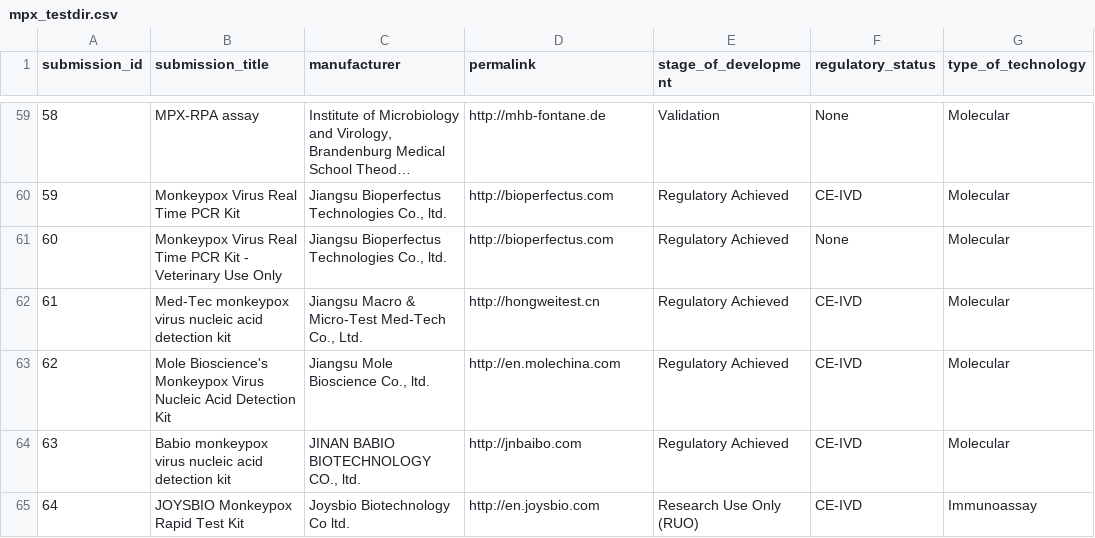
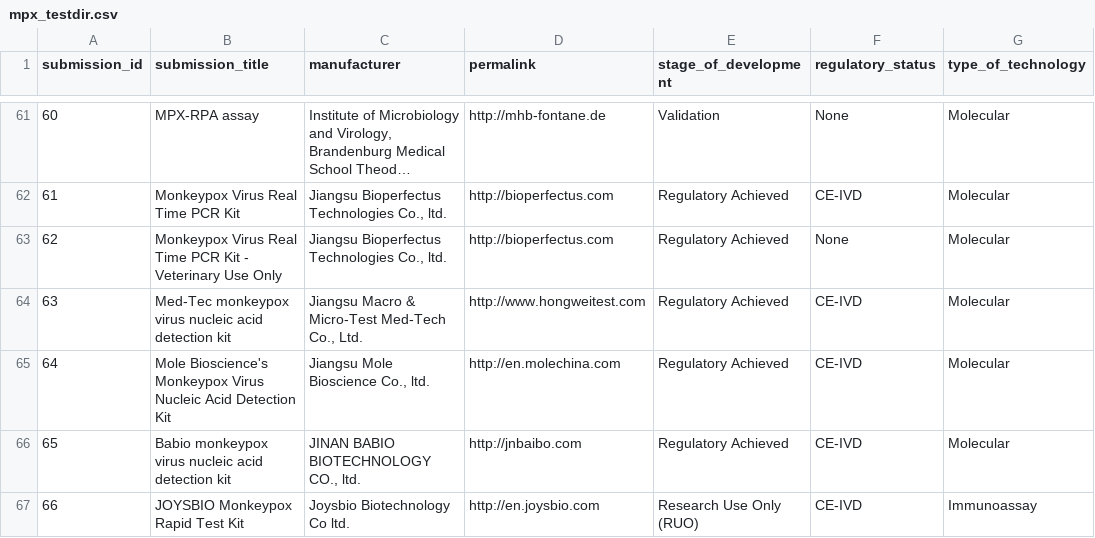
Before and after one commit to finddx/FINDtestdirData, a CSV file: data/mpx_testdir.csv, drawn as a sheet; only a part is shown, gaps mark what is left out; long unchanged cells end in …; addresses are those after the commit; the diff covers the shown part only; the diff names each change by its address in the sheet, - before the commit and + after, or states it on an @@ line.

```diff
--- a/data/mpx_testdir.csv
+++ b/data/mpx_testdir.csv
@@ column A (submission_id) renumbered from row 7 down @@
-D64 (permalink): http://hongweitest.cn
+D64 (permalink): http://www.hongweitest.com
```
Also changed, not shown: 6 added rows, 2 removed rows and 20 edited cells elsewhere in this file, 1 other file.
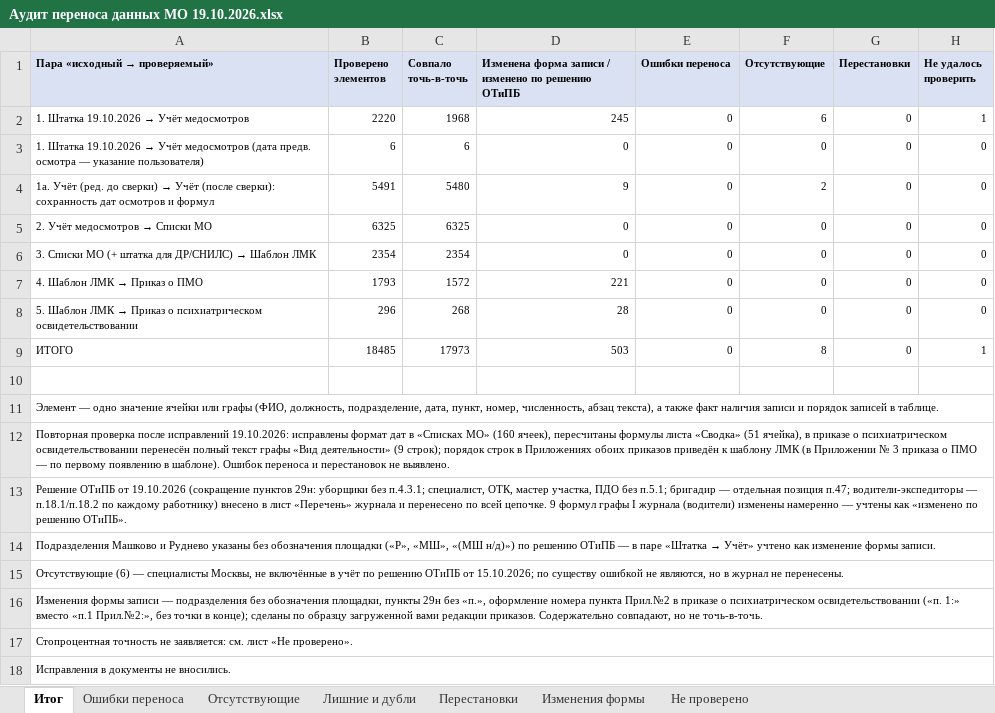
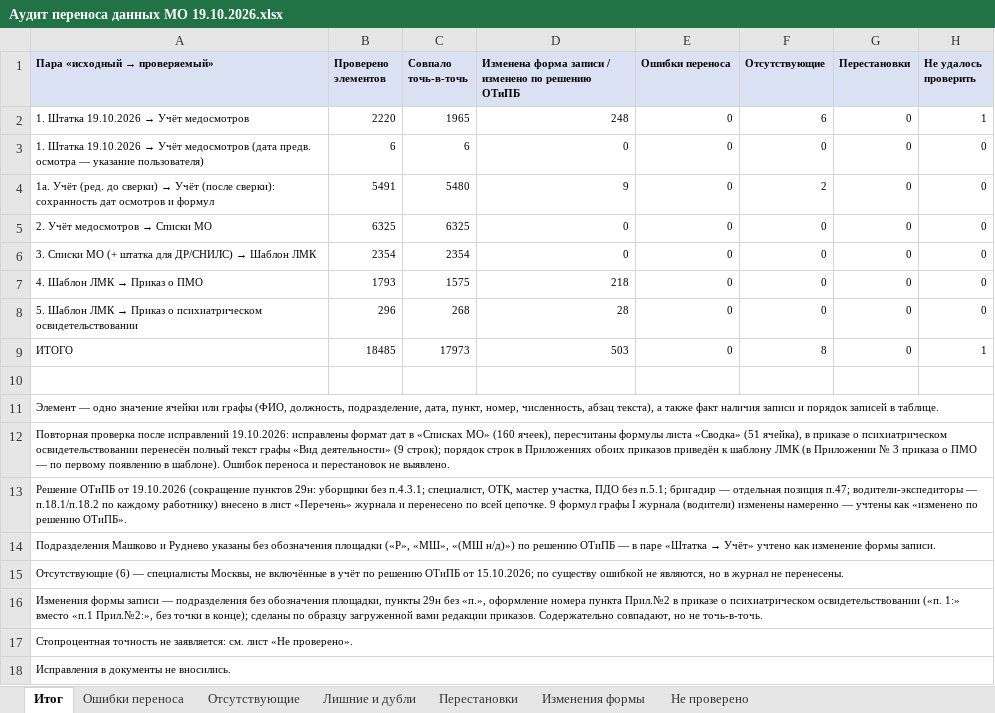
Before and after one commit to aigulaikesheva-eng/-, an Excel workbook: МО 19.10.2026/Аудит переноса данных МО 19.10.2026.xlsx, sheet Итог, drawn as a sheet; values as stored, in another font and other column widths than the file's, no borders; the diff names each change by its address in the sheet, - before the commit and + after, or states it on an @@ line.

```diff
--- a/МО 19.10.2026/Аудит переноса данных МО 19.10.2026.xlsx (sheet Итог)
+++ b/МО 19.10.2026/Аудит переноса данных МО 19.10.2026.xlsx (sheet Итог)
-C2 (Совпало точь-в-точь): 1968
+C2 (Совпало точь-в-точь): 1965
-D2: 245
+D2: 248
-C7 (Совпало точь-в-точь): 1572
+C7 (Совпало точь-в-точь): 1575
-D7: 221
+D7: 218
```
Also changed, not shown: sheet Изменения формы, МО 19.10.2026/Сверка со штаткой 19.10.2026 — протокол.xlsx, МО 19.10.2026/Списки МО итог (ред. 19.10.2026).xlsx, 4 other files.
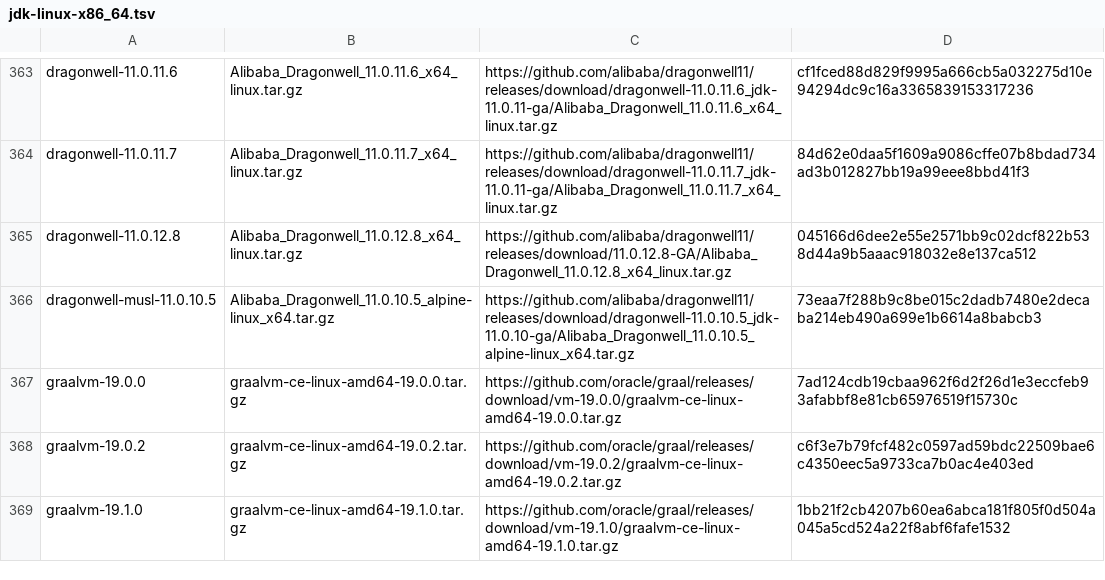
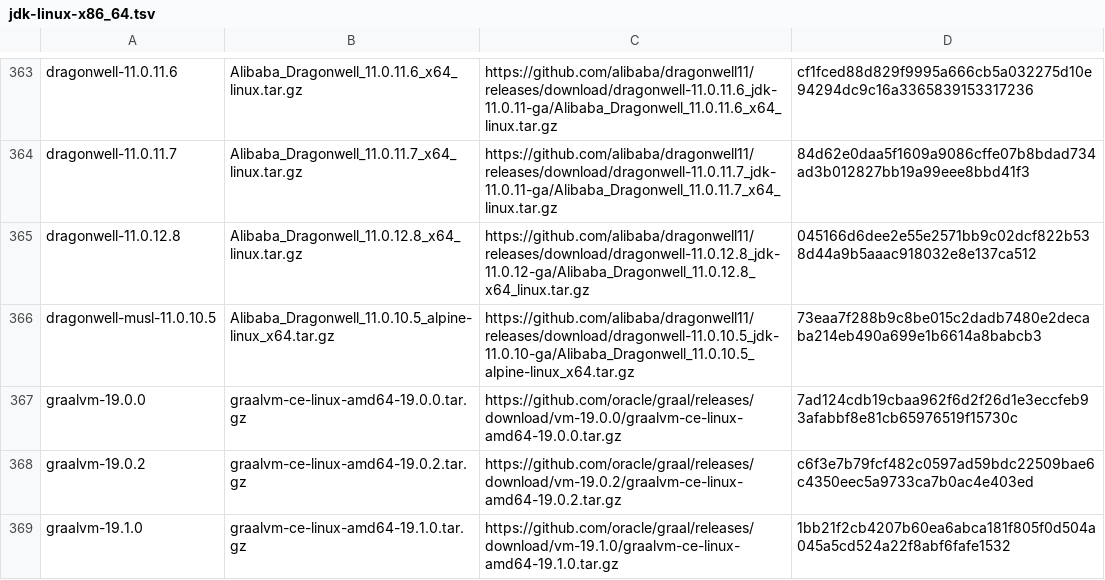
Before and after one commit to halcyon/asdf-java, a TSV file: data/jdk-linux-x86_64.tsv, drawn as a sheet; only a part is shown, gaps mark what is left out.

```diff
--- a/data/jdk-linux-x86_64.tsv
+++ b/data/jdk-linux-x86_64.tsv
@@ -364,3 +364,3 @@ dragonwell-11.0.11.6	Alibaba_Dragonwell_11.0.11.6_x64_linux.tar.gz	https://githu
 dragonwell-11.0.11.7	Alibaba_Dragonwell_11.0.11.7_x64_linux.tar.gz	https://github.com/alibaba/dragonwell11/releases/download/dragonwell-11.0.11.7_jdk-11.0.11-ga/Alibaba_Dragonwell_11.0.11.7_x64_linux.tar.gz	84d62e0daa5f1609a9086cffe07b8bdad734ad3b012827bb19a99eee8bbd41f3
-dragonwell-11.0.12.8	Alibaba_Dragonwell_11.0.12.8_x64_linux.tar.gz	https://github.com/alibaba/dragonwell11/releases/download/11.0.12.8-GA/Alibaba_Dragonwell_11.0.12.8_x64_linux.tar.gz	045166d6dee2e55e2571bb9c02dcf822b538d44a9b5aaac918032e8e137ca512
+dragonwell-11.0.12.8	Alibaba_Dragonwell_11.0.12.8_x64_linux.tar.gz	https://github.com/alibaba/dragonwell11/releases/download/dragonwell-11.0.12.8_jdk-11.0.12-ga/Alibaba_Dragonwell_11.0.12.8_x64_linux.tar.gz	045166d6dee2e55e2571bb9c02dcf822b538d44a9b5aaac918032e8e137ca512
 dragonwell-musl-11.0.10.5	Alibaba_Dragonwell_11.0.10.5_alpine-linux_x64.tar.gz	https://github.com/alibaba/dragonwell11/releases/download/dragonwell-11.0.10.5_jdk-11.0.10-ga/Alibaba_Dragonwell_11.0.10.5_alpine-linux_x64.tar.gz	73eaa7f288b9c8be015c2dadb7480e2decaba214eb490a699e1b6614a8babcb3
```
Also changed, not shown: data/jdk-linux-aarch64.tsv.
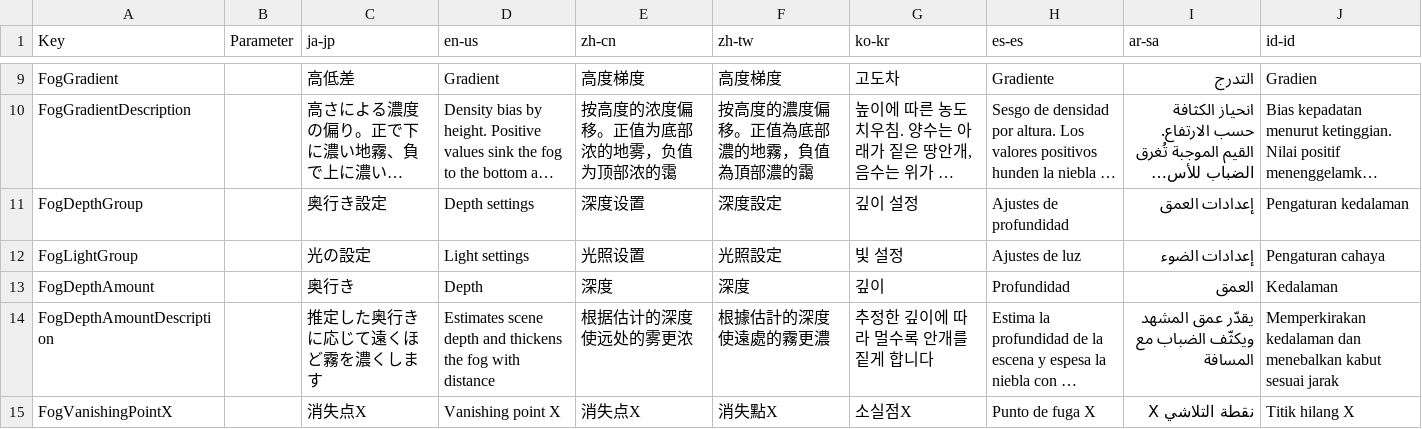
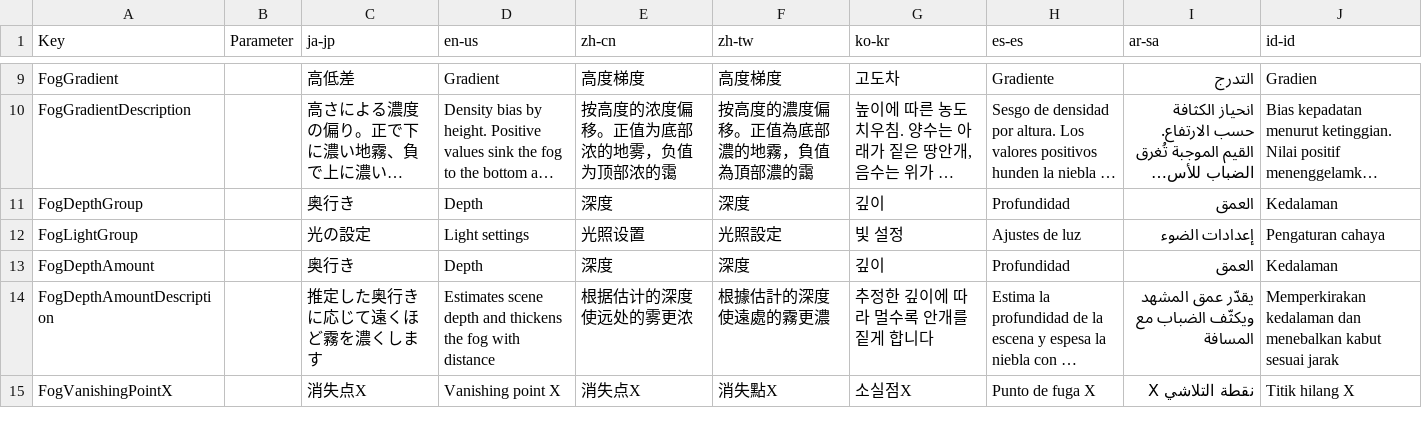
Before and after one commit to manju-summoner/YukkuriMovieMaker.Plugin.Community, a CSV file: YukkuriMovieMaker.Plugin.Community/Effect/Video/Fog/Texts.csv, drawn as a sheet; only a part is shown, gaps mark what is left out; long unchanged cells end in …; the diff names each change by its address in the sheet, - before the commit and + after, or states it on an @@ line.

```diff
--- a/YukkuriMovieMaker.Plugin.Community/Effect/Video/Fog/Texts.csv
+++ b/YukkuriMovieMaker.Plugin.Community/Effect/Video/Fog/Texts.csv
-C11 (ja-jp): 奥行き設定
+C11 (ja-jp): 奥行き
-D11 (en-us): Depth settings
+D11 (en-us): Depth
-E11 (zh-cn): 深度设置
+E11 (zh-cn): 深度
-F11 (zh-tw): 深度設定
+F11 (zh-tw): 深度
-G11 (ko-kr): 깊이 설정
+G11 (ko-kr): 깊이
-H11 (es-es): Ajustes de profundidad
+H11 (es-es): Profundidad
-I11 (ar-sa): إعدادات العمق
+I11 (ar-sa): العمق
-J11 (id-id): Pengaturan kedalaman
+J11 (id-id): Kedalaman
```
Also changed, not shown: 1 other file.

Action item.
Match on "hongweitest" and report each line of the data above that has it.

The answer.
-D64 (permalink): http://hongweitest.cn
+D64 (permalink): http://www.hongweitest.com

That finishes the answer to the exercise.